And, yes, the quality of dining did drop noticeably after the introduction of the free dining plan, but it really seems to be turning around. We've had some EXCELLENT meals on recent trips.
Since we have to plan our DVC usage so far in advance, it's no big deal to make dining reservations 180 days out. We make a list of places we'd like to eat, we always look for one or two places where we've never eaten before, and then we go online and set everything up. Since we always travel in the off-peak season, we can usually make changes or additions to our reservations much closer to the trip. Aside from a handful of restaurants (Be Our Guest, Le Cellier), most restaurants have plenty of available tables a month or two out, if you're willing to be a little flexible about your dining time.
Good comments all and I can't disagree. I will, however, offer two observations that may impact ADRs and schedules:
1. I also get park hours early and plan using them. On our upcoming trip, I learned with 7 days to go that the hours had changed - in some cases significantly. MK was due to close at 9:00. now it's 1:00 AM (not EMH night). AK hours extended on several nights. DHS is closing early one night for a private event. You can see how these might wreak havoc with a dining schedule.
2. We also park hop freely - hit a park in the morning, break and hit a different park in the evening is our standard M.O. The restaurant we choose to have dinner will typically dictate which evening park we will visit. As I mentioned, the wrench here is when you learn tonight may be your only chance to catch Wishes (or MSEP or...) and your ADR is in a different park.
And as I said, at that time you just have to decide what you want to do more - keep your existing dining rez or change plans and go to the MK, and just get dinner where you can. Yeah, it can be an adjustment, one that would be a lot easier if you could book dining on the same day. But that's not the World we have today . . .
Not having done a trip in a couple years (and being a notorious off-peak traveler) I haven't had as many issues with the advance booking. That being said, I understand the problem and the fact that it has much to do with the dining plan- people who probably would have eaten at the Electric Umbrella to save money for dinner are now eating at Le Cellier.

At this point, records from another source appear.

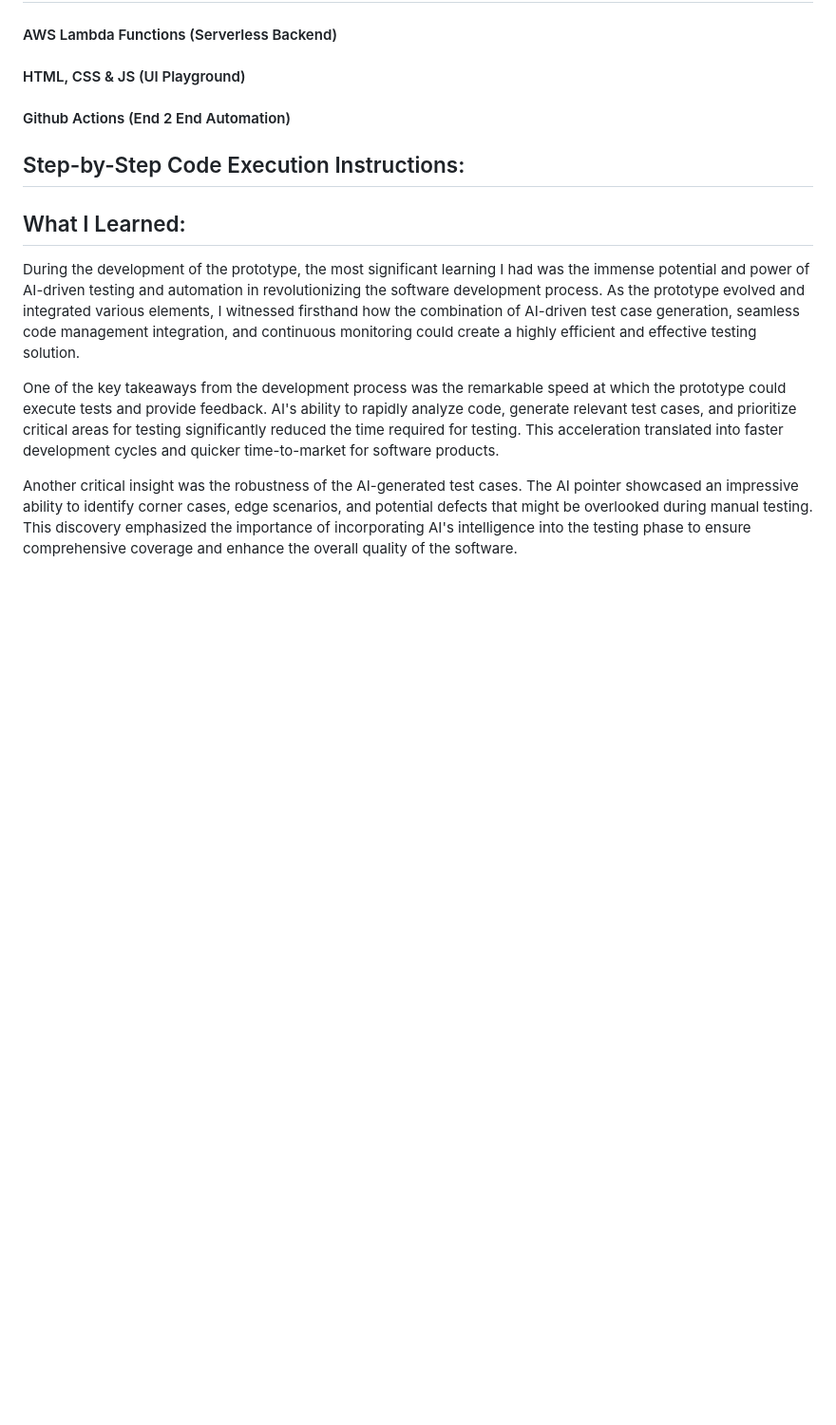
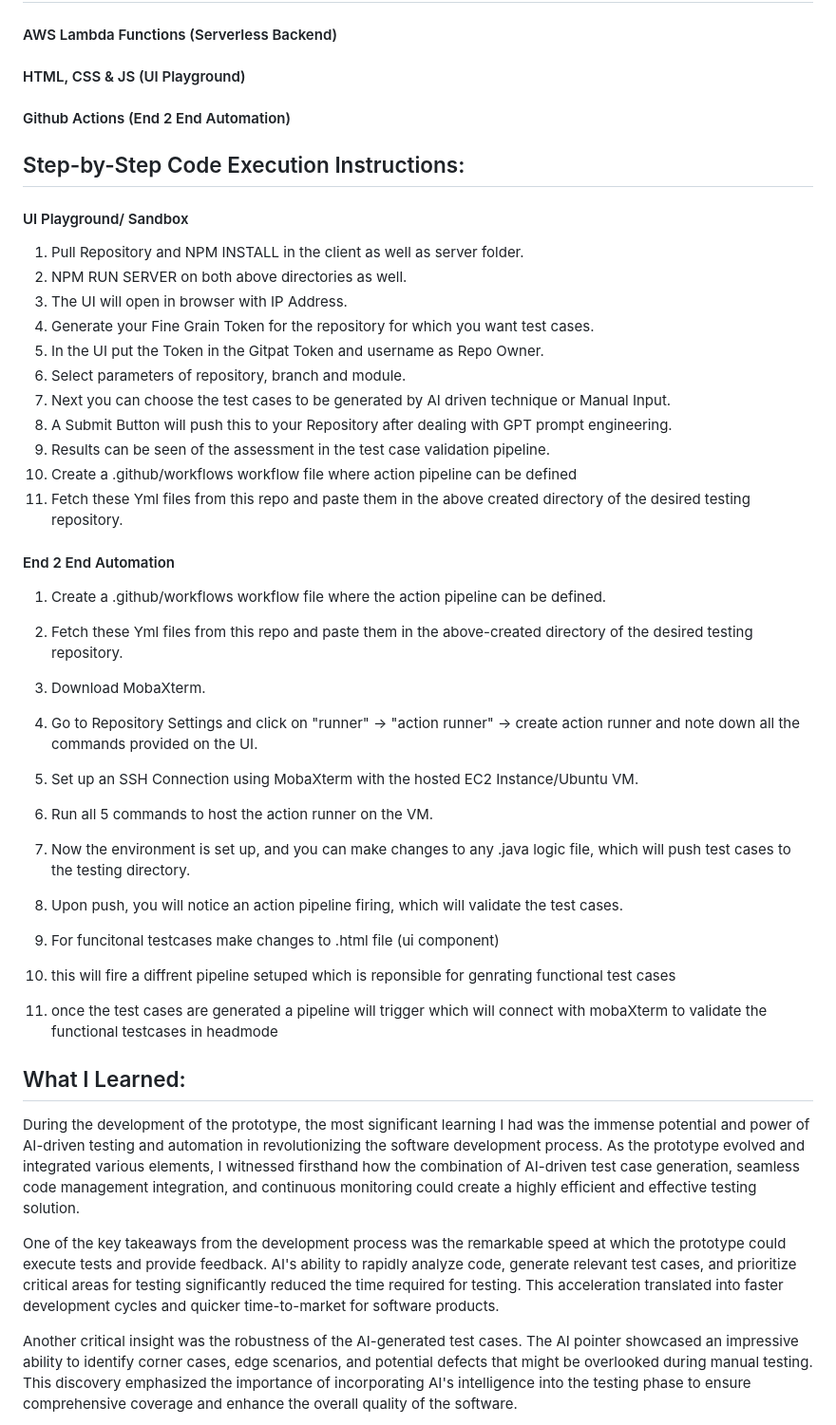
Before and after one commit to hack2skill/gen-ai-rush-buildathon, a Markdown page: README.md, the part around the change. Shown: that part at 95% size. Drawn GitHub-style; blank space fills up the shorter version.

```diff
--- a/README.md
+++ b/README.md
@@ -23,7 +23,33 @@ The Prototype is in 2 parts:
 #### Github Actions (End 2 End Automation)
 
 ## Step-by-Step Code Execution Instructions:
+#### UI Playground/ Sandbox
+1. Pull Repository and NPM INSTALL in the client as well as server folder.
+2. NPM RUN SERVER on both above directories as well.
+3. The UI will open in browser with IP Address.
+4. Generate your Fine Grain Token for the repository for which you want test cases.
+5. In the UI put the Token in the Gitpat Token and username as Repo Owner.
+6. Select parameters of repository, branch and module.
+7. Next you can choose the test cases to be generated by AI driven technique or Manual Input.
+8. A Submit Button will push this to your Repository after dealing with GPT prompt engineering.
+9. Results can be seen of the assessment in the test case validation pipeline.
+10. Create a .github/workflows workflow file where action pipeline can be defined
+11. Fetch these Yml files from this repo and paste them in the above created directory of the desired testing repository.
 
+
+#### End 2 End Automation
+1. Create a .github/workflows workflow file where the action pipeline can be defined.
+2. Fetch these Yml files from this repo and paste them in the above-created directory of the desired testing repository.
+3. Download MobaXterm.
+4. Go to Repository Settings and click on "runner" -> "action runner" -> create action runner and note down all the commands provided on the UI.
+5. Set up an SSH Connection using MobaXterm with the hosted EC2 Instance/Ubuntu VM.
+6. Run all 5 commands to host the action runner on the VM.
+7. Now the environment is set up, and you can make changes to any .java logic file, which will push test cases to the testing directory.
+8. Upon push, you will notice an action pipeline firing, which will validate the test cases.
+
+9. For funcitonal testcases make changes to .html file (ui component)
+10. this will fire a diffrent pipeline setuped which is reponsible for genrating functional test cases
+11. once the test cases are generated a pipeline will trigger which will connect with mobaXterm to validate the functional testcases in headmode
 
 ## What I Learned:
 During the development of the prototype, the most significant learning I had was the immense potential and power of AI-driven testing and automation in revolutionizing the software development process. As the prototype evolved and integrated various elements, I witnessed firsthand how the combination of AI-driven test case generation, seamless code management integration, and continuous monitoring could create a highly efficient and effective testing solution.
```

I suppose Disney doesn't mind this, since the restaurant stays full but it's harder on the traveler.
What I think Disney should do is open it's reservations on a rolling schedule. Let's say (for ease of argument) that there is seating for 250 people at Le Cellier. 125 of those seats should be opened at 180 days, another 75 seats opened at 90 days, and the last 50 seats opened at 30 days. Also, Disney should have an app (it very well might and I'm just not aware of it) that lists all available tables open in the World. You wake up in the morning, decide you're going to Epcot and then open the app and see if there are tables available. Make the information easily accessible and let people work out what htey want to do.
That being said, the way I've approached my trips before was to make my dining reservations first. Then I work backwards as to what I want to do that day. If I know that I have a reservation at Narcosee on Thursday at 7:30, that means I have to be at the Floridian at around 7:15, which means I need to be on a monorail or a bus in time to get me there. Before that, I don't necessarily have anything locked in- so if I'm in the kingdom, that's easy- I can walk there, or if I'm tired, hop the monorail. If I'm in Epcot, it means I need to start doing my monorail ride over at 6:30 to the TTC to transfer to the resort loop. If I'm in the studios, then I need to catch a bus at 6:30 to the Flordian. Outside of my dinner, the rest of my day is still relatively spontaneous.
The bigger threat to spontaneous traveling is if I can book my fast trips in advance- then I'm just checking off a list- be at Space Mountain at 9:30, be at Pirates at 10:45, etc... I can live with the dining thing, but let me roam the parks in peace...